WORK INSTRUCTIONS: Exact repetition of every record is required.

[[ THE RECORDS, beginning ]]

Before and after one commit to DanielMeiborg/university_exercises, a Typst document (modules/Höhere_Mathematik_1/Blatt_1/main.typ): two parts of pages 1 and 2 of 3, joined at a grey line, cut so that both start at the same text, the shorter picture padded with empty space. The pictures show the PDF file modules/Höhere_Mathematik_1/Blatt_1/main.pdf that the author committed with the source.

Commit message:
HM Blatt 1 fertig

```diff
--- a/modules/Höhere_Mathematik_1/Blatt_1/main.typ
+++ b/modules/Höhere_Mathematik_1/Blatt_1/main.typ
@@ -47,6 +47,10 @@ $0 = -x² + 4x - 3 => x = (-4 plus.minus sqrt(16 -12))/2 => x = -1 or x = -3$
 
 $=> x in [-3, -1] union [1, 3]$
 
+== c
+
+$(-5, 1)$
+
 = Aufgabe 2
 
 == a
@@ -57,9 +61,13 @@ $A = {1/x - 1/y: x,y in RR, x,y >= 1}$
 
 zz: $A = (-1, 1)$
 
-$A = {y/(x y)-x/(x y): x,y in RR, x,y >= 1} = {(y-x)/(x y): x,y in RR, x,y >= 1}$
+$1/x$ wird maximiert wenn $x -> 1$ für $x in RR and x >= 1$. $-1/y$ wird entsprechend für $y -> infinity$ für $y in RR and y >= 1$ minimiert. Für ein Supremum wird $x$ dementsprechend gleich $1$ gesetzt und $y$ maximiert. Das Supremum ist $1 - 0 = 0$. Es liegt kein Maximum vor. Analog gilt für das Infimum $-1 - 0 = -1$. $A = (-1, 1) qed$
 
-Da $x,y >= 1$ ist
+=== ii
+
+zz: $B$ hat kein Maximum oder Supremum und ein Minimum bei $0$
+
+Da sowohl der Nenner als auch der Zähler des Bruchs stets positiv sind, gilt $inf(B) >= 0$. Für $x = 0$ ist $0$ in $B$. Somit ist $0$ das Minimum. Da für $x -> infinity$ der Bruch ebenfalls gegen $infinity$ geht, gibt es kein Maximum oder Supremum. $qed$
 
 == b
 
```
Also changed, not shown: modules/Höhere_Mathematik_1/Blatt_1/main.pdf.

[[ THE RECORDS, end ]]

ANSWER SECTION:
Before and after one commit to DanielMeiborg/university_exercises, a Typst document (modules/Höhere_Mathematik_1/Blatt_1/main.typ): two parts of pages 1 and 2 of 3, joined at a grey line, cut so that both start at the same text, the shorter picture padded with empty space. The pictures show the PDF file modules/Höhere_Mathematik_1/Blatt_1/main.pdf that the author committed with the source.

Commit message:
HM Blatt 1 fertig

```diff
--- a/modules/Höhere_Mathematik_1/Blatt_1/main.typ
+++ b/modules/Höhere_Mathematik_1/Blatt_1/main.typ
@@ -47,6 +47,10 @@ $0 = -x² + 4x - 3 => x = (-4 plus.minus sqrt(16 -12))/2 => x = -1 or x = -3$
 
 $=> x in [-3, -1] union [1, 3]$
 
+== c
+
+$(-5, 1)$
+
 = Aufgabe 2
 
 == a
@@ -57,9 +61,13 @@ $A = {1/x - 1/y: x,y in RR, x,y >= 1}$
 
 zz: $A = (-1, 1)$
 
-$A = {y/(x y)-x/(x y): x,y in RR, x,y >= 1} = {(y-x)/(x y): x,y in RR, x,y >= 1}$
+$1/x$ wird maximiert wenn $x -> 1$ für $x in RR and x >= 1$. $-1/y$ wird entsprechend für $y -> infinity$ für $y in RR and y >= 1$ minimiert. Für ein Supremum wird $x$ dementsprechend gleich $1$ gesetzt und $y$ maximiert. Das Supremum ist $1 - 0 = 0$. Es liegt kein Maximum vor. Analog gilt für das Infimum $-1 - 0 = -1$. $A = (-1, 1) qed$
 
-Da $x,y >= 1$ ist
+=== ii
+
+zz: $B$ hat kein Maximum oder Supremum und ein Minimum bei $0$
+
+Da sowohl der Nenner als auch der Zähler des Bruchs stets positiv sind, gilt $inf(B) >= 0$. Für $x = 0$ ist $0$ in $B$. Somit ist $0$ das Minimum. Da für $x -> infinity$ der Bruch ebenfalls gegen $infinity$ geht, gibt es kein Maximum oder Supremum. $qed$
 
 == b
 
```
Also changed, not shown: modules/Höhere_Mathematik_1/Blatt_1/main.pdf.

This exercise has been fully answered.